Being a libertarian means you’re often the entertainment at cocktail parties. ‘Let’s have Jim tell us why there should be no traffic lights! It’ll be a riot!’
Now comes word that seven cities and regions in Europe are doing away with traffic lights and signs — indeed with most traffic regulations.
“The many rules strip us of the most important thing: the ability to be considerate. We’re losing our capacity for socially responsible behavior,” says Dutch traffic guru Hans Monderman, one of the project’s co‐founders. “The greater the number of prescriptions, the more people’s sense of personal responsibility dwindles.”

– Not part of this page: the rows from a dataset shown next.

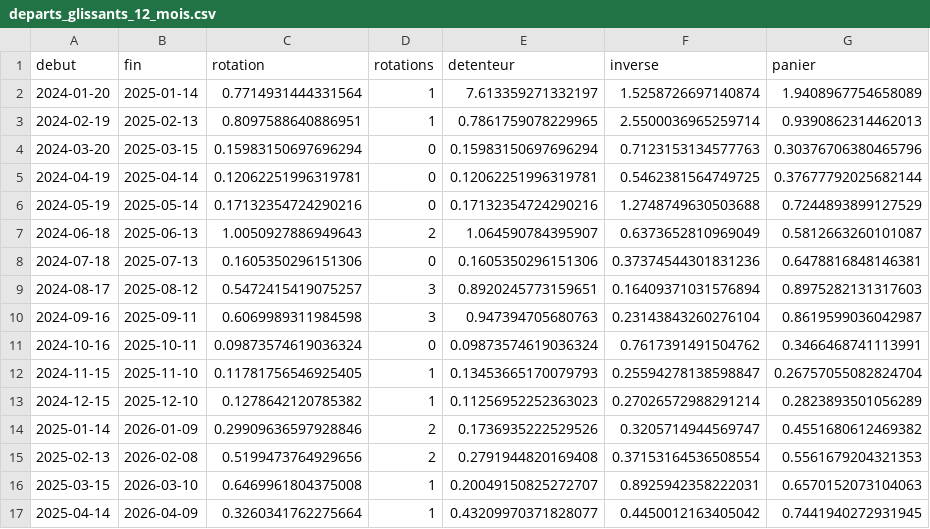
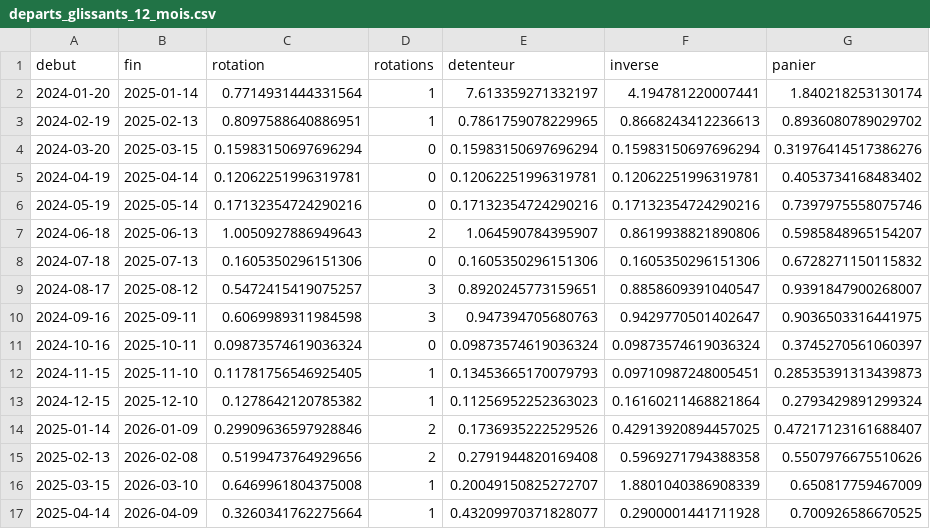
Before and after one commit to Alclimawebsite/test, a CSV file: reports/memecoins/departs_glissants_12_mois.csv, drawn as a sheet; only a part is shown; the diff covers the shown part only.

```diff
--- a/reports/memecoins/departs_glissants_12_mois.csv
+++ b/reports/memecoins/departs_glissants_12_mois.csv
@@ -1,17 +1,17 @@
 debut,fin,rotation,rotations,detenteur,inverse,panier
-2024-01-20,2025-01-14,0.7714931444331564,1,7.613359271332197,1.5258726697140874,1.9408967754658089
-2024-02-19,2025-02-13,0.8097588640886951,1,0.7861759078229965,2.5500036965259714,0.9390862314462013
-2024-03-20,2025-03-15,0.15983150697696294,0,0.15983150697696294,0.7123153134577763,0.30376706380465796
-2024-04-19,2025-04-14,0.12062251996319781,0,0.12062251996319781,0.5462381564749725,0.37677792025682144
-2024-05-19,2025-05-14,0.17132354724290216,0,0.17132354724290216,1.2748749630503688,0.7244893899127529
-2024-06-18,2025-06-13,1.0050927886949643,2,1.064590784395907,0.6373652810969049,0.5812663260101087
-2024-07-18,2025-07-13,0.1605350296151306,0,0.1605350296151306,0.37374544301831236,0.6478816848146381
-2024-08-17,2025-08-12,0.5472415419075257,3,0.8920245773159651,0.16409371031576894,0.8975282131317603
-2024-09-16,2025-09-11,0.6069989311984598,3,0.947394705680763,0.23143843260276104,0.8619599036042987
-2024-10-16,2025-10-11,0.09873574619036324,0,0.09873574619036324,0.7617391491504762,0.3466468741113991
-2024-11-15,2025-11-10,0.11781756546925405,1,0.13453665170079793,0.25594278138598847,0.26757055082824704
-2024-12-15,2025-12-10,0.1278642120785382,1,0.11256952252363023,0.27026572988291214,0.2823893501056289
-2025-01-14,2026-01-09,0.29909636597928846,2,0.1736935222529526,0.3205714944569747,0.4551680612469382
-2025-02-13,2026-02-08,0.5199473764929656,2,0.2791944820169408,0.37153164536508554,0.5561679204321353
-2025-03-15,2026-03-10,0.6469961804375008,1,0.20049150825272707,0.8925942358222031,0.6570152073104063
-2025-04-14,2026-04-09,0.3260341762275664,1,0.43209970371828077,0.4450012163405042,0.7441940272931945
+2024-01-20,2025-01-14,0.7714931444331564,1,7.613359271332197,4.194781220007441,1.840218253130174
+2024-02-19,2025-02-13,0.8097588640886951,1,0.7861759078229965,0.8668243412236613,0.8936080789029702
+2024-03-20,2025-03-15,0.15983150697696294,0,0.15983150697696294,0.15983150697696294,0.31976414517386276
+2024-04-19,2025-04-14,0.12062251996319781,0,0.12062251996319781,0.12062251996319781,0.4053734168483402
+2024-05-19,2025-05-14,0.17132354724290216,0,0.17132354724290216,0.17132354724290216,0.7397975558075746
+2024-06-18,2025-06-13,1.0050927886949643,2,1.064590784395907,0.8619938821890806,0.5985848965154207
+2024-07-18,2025-07-13,0.1605350296151306,0,0.1605350296151306,0.1605350296151306,0.6728271150115832
+2024-08-17,2025-08-12,0.5472415419075257,3,0.8920245773159651,0.8858609391040547,0.9391847900268007
+2024-09-16,2025-09-11,0.6069989311984598,3,0.947394705680763,0.9429770501402647,0.9036503316441975
+2024-10-16,2025-10-11,0.09873574619036324,0,0.09873574619036324,0.09873574619036324,0.3745270561060397
+2024-11-15,2025-11-10,0.11781756546925405,1,0.13453665170079793,0.09710987248005451,0.28535391313439873
+2024-12-15,2025-12-10,0.1278642120785382,1,0.11256952252363023,0.16160211468821864,0.2793429891299324
+2025-01-14,2026-01-09,0.29909636597928846,2,0.1736935222529526,0.42913920894457025,0.47217123161688407
+2025-02-13,2026-02-08,0.5199473764929656,2,0.2791944820169408,0.5969271794388358,0.5507976675510626
+2025-03-15,2026-03-10,0.6469961804375008,1,0.20049150825272707,1.8801040386908339,0.650817759467009
+2025-04-14,2026-04-09,0.3260341762275664,1,0.43209970371828077,0.2900001441711928,0.700926586670525
```
Also changed, not shown: 13 edited cells elsewhere in this file, reports/memecoins/etats_A_B.csv, reports/memecoins/ic_retour_moyenne.csv, 10 other files.
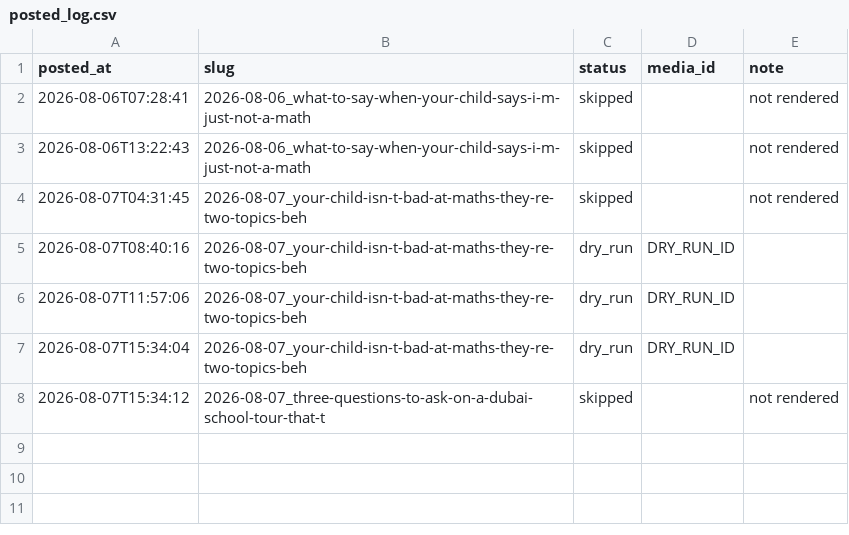
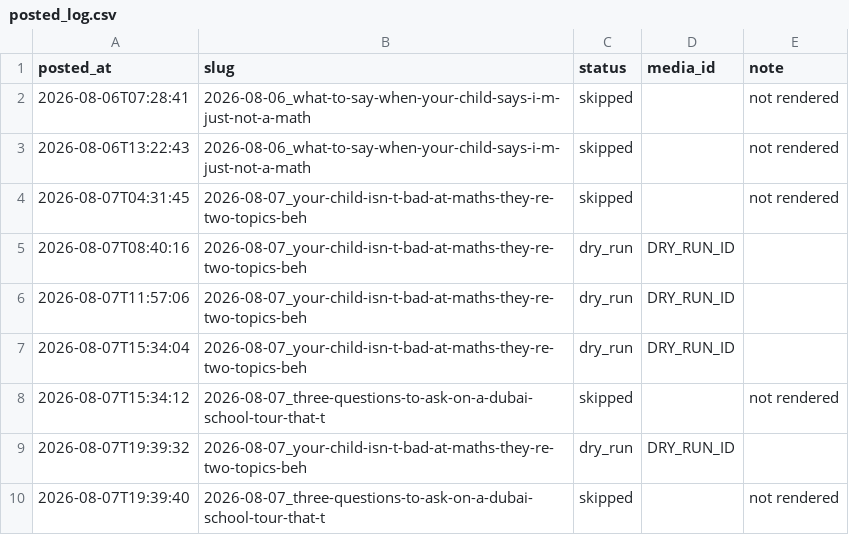
Before and after one commit to Mentorsy/mentorsy-reels, a CSV file: posted_log.csv, drawn as a sheet.

Commit message:
post

```diff
--- a/posted_log.csv
+++ b/posted_log.csv
@@ -8 +8,3 @@ posted_at,slug,status,media_id,note
 2026-08-07T15:34:12,2026-08-07_three-questions-to-ask-on-a-dubai-school-tour-that-t,skipped,,not rendered
+2026-08-07T19:39:32,2026-08-07_your-child-isn-t-bad-at-maths-they-re-two-topics-beh,dry_run,DRY_RUN_ID,
+2026-08-07T19:39:40,2026-08-07_three-questions-to-ask-on-a-dubai-school-tour-that-t,skipped,,not rendered
```
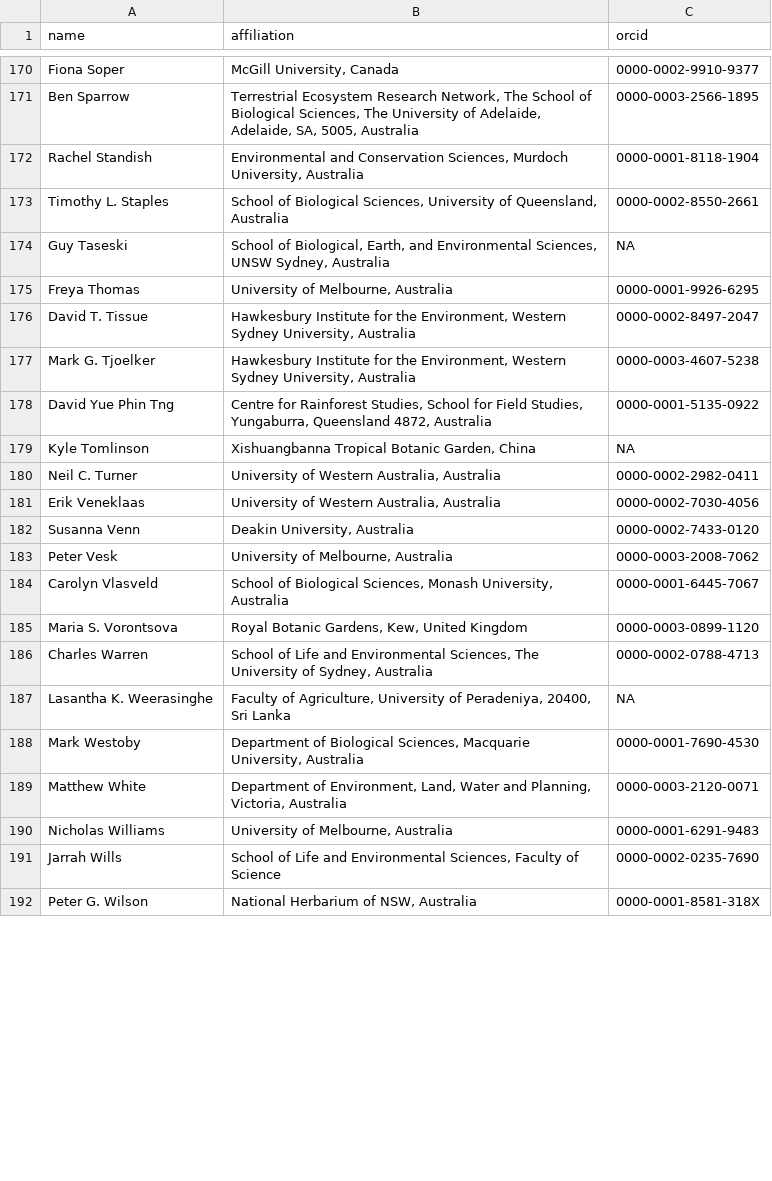
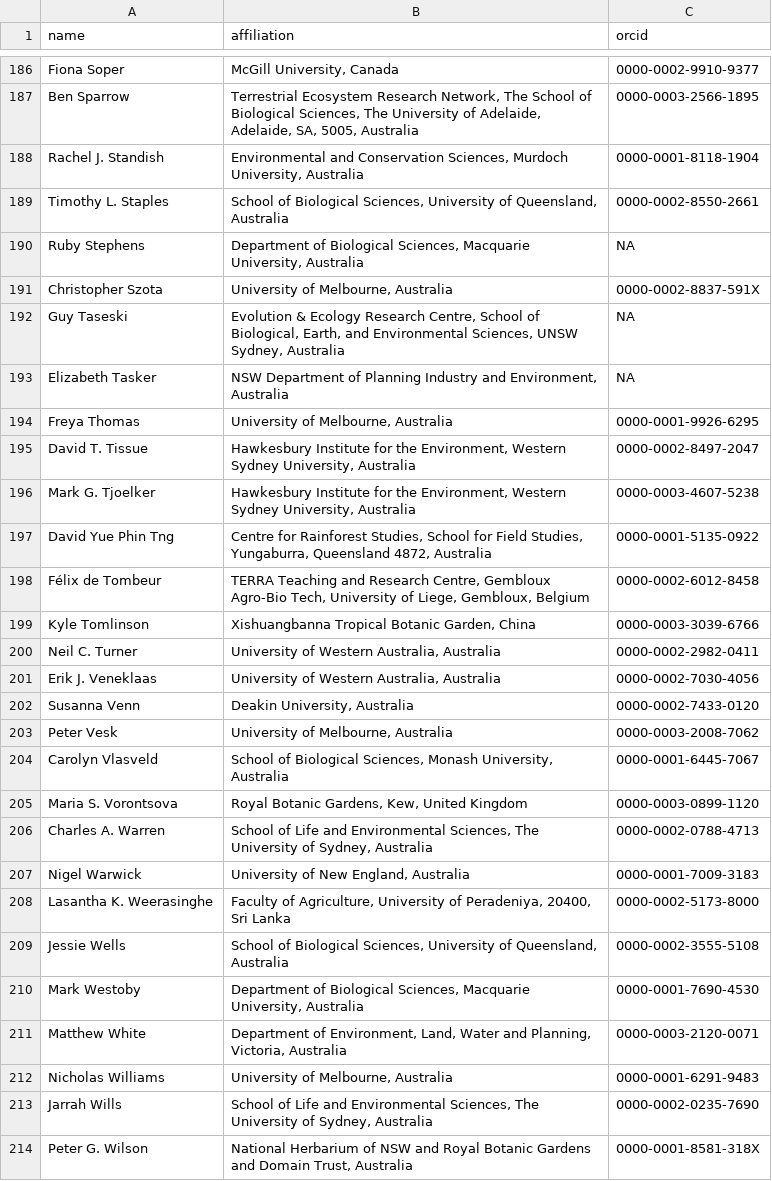
Before and after one commit to traitecoevo/austraits_ms, a CSV file: data/author_list.csv, drawn as a sheet; only a part is shown, gaps mark what is left out; the diff covers the shown part only.

```diff
--- a/data/author_list.csv
+++ b/data/author_list.csv
@@ -172,5 +187,8 @@ Fiona Soper,"McGill University, Canada",0000-0002-9910-9377
 Ben Sparrow,"Terrestrial Ecosystem Research Network, The School of Biological Sciences, The University of Adelaide, Adelaide, SA, 5005, Australia",0000-0003-2566-1895
-Rachel Standish,"Environmental and Conservation Sciences, Murdoch University, Australia",0000-0001-8118-1904
+Rachel J. Standish,"Environmental and Conservation Sciences, Murdoch University, Australia",0000-0001-8118-1904
 Timothy L. Staples,"School of Biological Sciences, University of Queensland, Australia",0000-0002-8550-2661
-Guy Taseski,"School of Biological, Earth, and Environmental Sciences, UNSW Sydney, Australia",NA
+Ruby Stephens,"Department of Biological Sciences, Macquarie University, Australia",NA
+Christopher Szota,"University of Melbourne, Australia",0000-0002-8837-591X
+Guy Taseski,"Evolution & Ecology Research Centre, School of Biological, Earth, and Environmental Sciences, UNSW Sydney, Australia",NA
+Elizabeth Tasker,"NSW Department of Planning Industry and Environment, Australia",NA
 Freya Thomas,"University of Melbourne, Australia",0000-0001-9926-6295
@@ -179,5 +197,6 @@ Mark G. Tjoelker,"Hawkesbury Institute for the Environment, Western Sydney Unive
 David Yue Phin Tng,"Centre for Rainforest Studies, School for Field Studies, Yungaburra, Queensland 4872, Australia",0000-0001-5135-0922
-Kyle Tomlinson,"Xishuangbanna Tropical Botanic Garden, China",NA
+Félix de Tombeur,"TERRA Teaching and Research Centre, Gembloux Agro-Bio Tech, University of Liege, Gembloux, Belgium",0000-0002-6012-8458
+Kyle Tomlinson,"Xishuangbanna Tropical Botanic Garden, China",0000-0003-3039-6766
 Neil C. Turner,"University of Western Australia, Australia",0000-0002-2982-0411
-Erik Veneklaas,"University of Western Australia, Australia",0000-0002-7030-4056
+Erik J. Veneklaas,"University of Western Australia, Australia",0000-0002-7030-4056
 Susanna Venn,"Deakin University, Australia",0000-0002-7433-0120
@@ -186,4 +205,6 @@ Carolyn Vlasveld,"School of Biological Sciences, Monash University, Australia",0
 Maria S. Vorontsova,"Royal Botanic Gardens, Kew, United Kingdom",0000-0003-0899-1120
-Charles Warren,"School of Life and Environmental Sciences, The University of Sydney, Australia",0000-0002-0788-4713
-Lasantha K. Weerasinghe,"Faculty of Agriculture, University of Peradeniya, 20400, Sri Lanka",NA
+Charles A. Warren,"School of Life and Environmental Sciences, The University of Sydney, Australia",0000-0002-0788-4713
+Nigel Warwick,"University of New England, Australia",0000-0001-7009-3183
+Lasantha K. Weerasinghe,"Faculty of Agriculture, University of Peradeniya, 20400, Sri Lanka",0000-0002-5173-8000
+Jessie Wells,"School of Biological Sciences, University of Queensland, Australia",0000-0002-3555-5108
 Mark Westoby,"Department of Biological Sciences, Macquarie University, Australia",0000-0001-7690-4530
@@ -191,3 +212,3 @@ Matthew White,"Department of Environment, Land, Water and Planning, Victoria, Au
 Nicholas Williams,"University of Melbourne, Australia",0000-0001-6291-9483
-Jarrah Wills,"School of Life and Environmental Sciences, Faculty of Science",0000-0002-0235-7690
-Peter G. Wilson,"National Herbarium of NSW, Australia",0000-0001-8581-318X
+Jarrah Wills,"School of Life and Environmental Sciences, The University of Sydney, Australia",0000-0002-0235-7690
+Peter G. Wilson,"National Herbarium of NSW and Royal Botanic Gardens and Domain Trust, Australia",0000-0001-8581-318X
```
Also changed, not shown: 19 added rows, 2 removed rows and 46 edited cells elsewhere in this file, data/acknowledge_list.csv, 12 other files.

Psychologists have long revealed the senselessness of such exaggerated regulation. About 70 percent of traffic signs are ignored by drivers. What’s more, the glut of prohibitions is tantamount to treating the driver like a child and it also foments resentment. He may stop in front of the crosswalk, but that only makes him feel justified in preventing pedestrians from crossing the street on every other occasion. Every traffic light baits him with the promise of making it over the crossing while the light is still yellow.
“Unsafe is safe”
The result is that drivers find themselves enclosed by a corset of prescriptions, so that they develop a kind of tunnel vision: They’re constantly in search of their own advantage, and their good manners go out the window.
The new traffic model’s advocates believe the only way out of this vicious circle is to give drivers more liberty and encourage them to take responsibility for themselves.
I first read about the weakness of traffic regulation in Regulation magazine and was reminded of the concept by a recent post on TechDirt which seems to have stirred some passion given the 100+ comments.
I’m entirely in favor of a deregulated, human‐oriented traffic system — though I am slightly concerned about it diminishing my entertainment value at cocktail parties.